# TO DO
Report back every line below that carries the word "isRequired".

Web interface edit records:
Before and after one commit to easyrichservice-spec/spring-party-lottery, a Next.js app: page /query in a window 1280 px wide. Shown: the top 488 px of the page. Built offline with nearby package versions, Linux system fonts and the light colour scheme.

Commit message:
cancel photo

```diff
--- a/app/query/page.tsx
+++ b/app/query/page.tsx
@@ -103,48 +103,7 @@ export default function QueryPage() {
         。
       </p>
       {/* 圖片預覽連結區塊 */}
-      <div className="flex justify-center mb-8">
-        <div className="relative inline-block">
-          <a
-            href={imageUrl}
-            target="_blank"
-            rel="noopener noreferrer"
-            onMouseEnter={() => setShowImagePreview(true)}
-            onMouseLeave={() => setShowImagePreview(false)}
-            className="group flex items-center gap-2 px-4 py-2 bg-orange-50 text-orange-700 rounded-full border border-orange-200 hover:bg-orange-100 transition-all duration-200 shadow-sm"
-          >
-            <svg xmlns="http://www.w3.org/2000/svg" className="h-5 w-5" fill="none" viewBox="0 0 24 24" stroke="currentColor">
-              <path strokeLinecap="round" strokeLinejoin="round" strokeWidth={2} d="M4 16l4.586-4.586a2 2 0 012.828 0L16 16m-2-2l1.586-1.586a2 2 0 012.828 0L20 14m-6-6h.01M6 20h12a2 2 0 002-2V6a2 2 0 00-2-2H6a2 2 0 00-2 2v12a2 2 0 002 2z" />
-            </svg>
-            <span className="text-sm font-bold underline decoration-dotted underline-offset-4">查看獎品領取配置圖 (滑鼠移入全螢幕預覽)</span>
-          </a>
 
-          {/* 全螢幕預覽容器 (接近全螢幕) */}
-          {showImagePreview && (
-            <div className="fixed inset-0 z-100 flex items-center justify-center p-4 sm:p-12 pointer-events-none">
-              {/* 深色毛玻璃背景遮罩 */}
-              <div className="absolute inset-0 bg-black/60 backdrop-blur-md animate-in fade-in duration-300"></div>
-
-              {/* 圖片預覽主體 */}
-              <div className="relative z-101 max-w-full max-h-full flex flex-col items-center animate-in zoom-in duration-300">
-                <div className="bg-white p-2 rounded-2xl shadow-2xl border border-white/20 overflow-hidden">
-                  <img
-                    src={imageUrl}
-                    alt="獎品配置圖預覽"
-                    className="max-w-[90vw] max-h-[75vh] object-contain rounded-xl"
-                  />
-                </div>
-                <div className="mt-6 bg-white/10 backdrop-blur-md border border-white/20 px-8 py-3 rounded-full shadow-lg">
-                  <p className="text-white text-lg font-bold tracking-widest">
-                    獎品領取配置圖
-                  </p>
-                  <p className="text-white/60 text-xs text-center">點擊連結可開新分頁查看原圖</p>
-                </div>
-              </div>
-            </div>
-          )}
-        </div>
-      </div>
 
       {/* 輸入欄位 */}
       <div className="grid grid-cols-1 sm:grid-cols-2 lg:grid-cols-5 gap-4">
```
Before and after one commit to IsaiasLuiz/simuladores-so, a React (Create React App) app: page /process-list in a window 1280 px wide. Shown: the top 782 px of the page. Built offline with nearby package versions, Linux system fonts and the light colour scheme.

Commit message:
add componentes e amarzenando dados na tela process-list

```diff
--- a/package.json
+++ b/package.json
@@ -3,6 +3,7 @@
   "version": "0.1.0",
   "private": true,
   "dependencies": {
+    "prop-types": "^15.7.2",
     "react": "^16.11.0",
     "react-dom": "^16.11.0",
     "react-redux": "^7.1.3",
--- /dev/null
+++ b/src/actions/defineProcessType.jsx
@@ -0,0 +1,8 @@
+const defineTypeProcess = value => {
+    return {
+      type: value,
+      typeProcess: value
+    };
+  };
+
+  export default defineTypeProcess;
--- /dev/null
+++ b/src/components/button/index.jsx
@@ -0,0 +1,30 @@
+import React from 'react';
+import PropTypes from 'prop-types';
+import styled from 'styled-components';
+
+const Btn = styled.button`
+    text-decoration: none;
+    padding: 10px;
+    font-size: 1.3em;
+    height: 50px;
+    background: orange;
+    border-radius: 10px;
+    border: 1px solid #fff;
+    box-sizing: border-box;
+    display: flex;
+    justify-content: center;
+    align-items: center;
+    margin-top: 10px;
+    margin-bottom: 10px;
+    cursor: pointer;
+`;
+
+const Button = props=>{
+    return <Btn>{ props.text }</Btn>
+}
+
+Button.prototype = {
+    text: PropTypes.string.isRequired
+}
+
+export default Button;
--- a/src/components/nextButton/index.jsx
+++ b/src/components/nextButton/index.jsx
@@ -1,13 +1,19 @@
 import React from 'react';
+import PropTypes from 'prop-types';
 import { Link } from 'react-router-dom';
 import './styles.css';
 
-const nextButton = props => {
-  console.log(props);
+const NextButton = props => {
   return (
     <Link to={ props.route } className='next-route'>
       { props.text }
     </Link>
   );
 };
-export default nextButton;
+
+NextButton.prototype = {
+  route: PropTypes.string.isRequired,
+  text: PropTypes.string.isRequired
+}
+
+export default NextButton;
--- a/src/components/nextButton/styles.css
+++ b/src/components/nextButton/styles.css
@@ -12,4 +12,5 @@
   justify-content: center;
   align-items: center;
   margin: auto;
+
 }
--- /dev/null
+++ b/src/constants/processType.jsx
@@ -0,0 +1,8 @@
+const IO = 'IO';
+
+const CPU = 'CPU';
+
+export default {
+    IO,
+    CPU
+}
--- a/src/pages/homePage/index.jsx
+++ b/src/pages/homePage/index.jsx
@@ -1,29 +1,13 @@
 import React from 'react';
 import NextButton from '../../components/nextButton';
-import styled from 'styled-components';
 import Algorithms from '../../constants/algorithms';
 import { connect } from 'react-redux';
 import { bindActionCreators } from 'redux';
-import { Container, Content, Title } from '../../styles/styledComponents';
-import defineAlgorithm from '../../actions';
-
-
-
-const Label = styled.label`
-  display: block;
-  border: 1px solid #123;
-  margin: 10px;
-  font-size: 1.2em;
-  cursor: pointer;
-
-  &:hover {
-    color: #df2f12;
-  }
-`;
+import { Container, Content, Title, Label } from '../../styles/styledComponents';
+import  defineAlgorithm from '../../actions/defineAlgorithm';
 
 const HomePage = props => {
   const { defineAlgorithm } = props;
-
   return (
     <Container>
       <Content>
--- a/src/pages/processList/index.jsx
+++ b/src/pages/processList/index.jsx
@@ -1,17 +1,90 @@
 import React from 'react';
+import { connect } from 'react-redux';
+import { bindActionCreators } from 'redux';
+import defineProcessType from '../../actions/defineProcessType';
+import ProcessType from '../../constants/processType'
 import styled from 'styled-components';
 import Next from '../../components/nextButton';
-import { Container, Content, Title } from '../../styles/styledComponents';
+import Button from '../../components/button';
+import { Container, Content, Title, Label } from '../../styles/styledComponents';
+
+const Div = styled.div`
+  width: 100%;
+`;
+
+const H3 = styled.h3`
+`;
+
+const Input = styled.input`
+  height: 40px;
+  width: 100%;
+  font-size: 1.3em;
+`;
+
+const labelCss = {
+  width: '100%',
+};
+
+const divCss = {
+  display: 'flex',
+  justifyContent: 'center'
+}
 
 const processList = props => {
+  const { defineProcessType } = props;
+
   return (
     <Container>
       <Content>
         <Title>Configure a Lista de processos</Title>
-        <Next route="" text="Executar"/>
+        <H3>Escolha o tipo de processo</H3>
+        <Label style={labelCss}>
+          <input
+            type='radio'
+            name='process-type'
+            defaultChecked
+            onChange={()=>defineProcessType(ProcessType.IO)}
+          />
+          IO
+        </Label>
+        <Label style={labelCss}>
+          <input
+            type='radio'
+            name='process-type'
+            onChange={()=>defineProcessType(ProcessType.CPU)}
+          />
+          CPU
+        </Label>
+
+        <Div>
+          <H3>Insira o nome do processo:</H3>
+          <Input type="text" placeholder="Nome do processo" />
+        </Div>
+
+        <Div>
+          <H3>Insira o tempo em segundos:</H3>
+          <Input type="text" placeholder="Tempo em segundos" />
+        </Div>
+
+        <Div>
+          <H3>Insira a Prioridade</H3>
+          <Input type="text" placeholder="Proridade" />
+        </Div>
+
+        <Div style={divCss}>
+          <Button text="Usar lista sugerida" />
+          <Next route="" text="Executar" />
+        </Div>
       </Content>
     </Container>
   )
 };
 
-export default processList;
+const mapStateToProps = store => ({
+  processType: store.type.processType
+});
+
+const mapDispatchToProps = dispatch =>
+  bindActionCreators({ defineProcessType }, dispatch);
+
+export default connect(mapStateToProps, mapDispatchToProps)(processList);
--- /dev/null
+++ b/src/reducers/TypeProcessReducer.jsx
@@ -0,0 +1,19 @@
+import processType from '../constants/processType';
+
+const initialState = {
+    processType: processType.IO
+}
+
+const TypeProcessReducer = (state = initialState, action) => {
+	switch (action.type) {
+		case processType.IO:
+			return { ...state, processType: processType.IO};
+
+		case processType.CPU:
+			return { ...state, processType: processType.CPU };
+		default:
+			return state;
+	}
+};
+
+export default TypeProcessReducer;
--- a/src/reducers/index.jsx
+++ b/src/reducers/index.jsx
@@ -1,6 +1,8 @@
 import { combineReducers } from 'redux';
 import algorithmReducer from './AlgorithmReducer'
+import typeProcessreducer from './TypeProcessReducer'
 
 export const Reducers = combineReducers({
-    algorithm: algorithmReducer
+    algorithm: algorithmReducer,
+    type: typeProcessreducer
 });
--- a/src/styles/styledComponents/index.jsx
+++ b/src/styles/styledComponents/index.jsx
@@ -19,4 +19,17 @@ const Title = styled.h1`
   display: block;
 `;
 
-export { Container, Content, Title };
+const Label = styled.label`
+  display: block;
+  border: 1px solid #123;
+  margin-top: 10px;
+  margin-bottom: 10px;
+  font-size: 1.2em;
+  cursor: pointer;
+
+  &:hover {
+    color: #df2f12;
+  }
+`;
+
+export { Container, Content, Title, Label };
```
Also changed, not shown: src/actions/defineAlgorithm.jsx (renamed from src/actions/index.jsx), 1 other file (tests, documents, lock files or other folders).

# SOLUTION BELOW
+    text: PropTypes.string.isRequired
+  route: PropTypes.string.isRequired,
+  text: PropTypes.string.isRequired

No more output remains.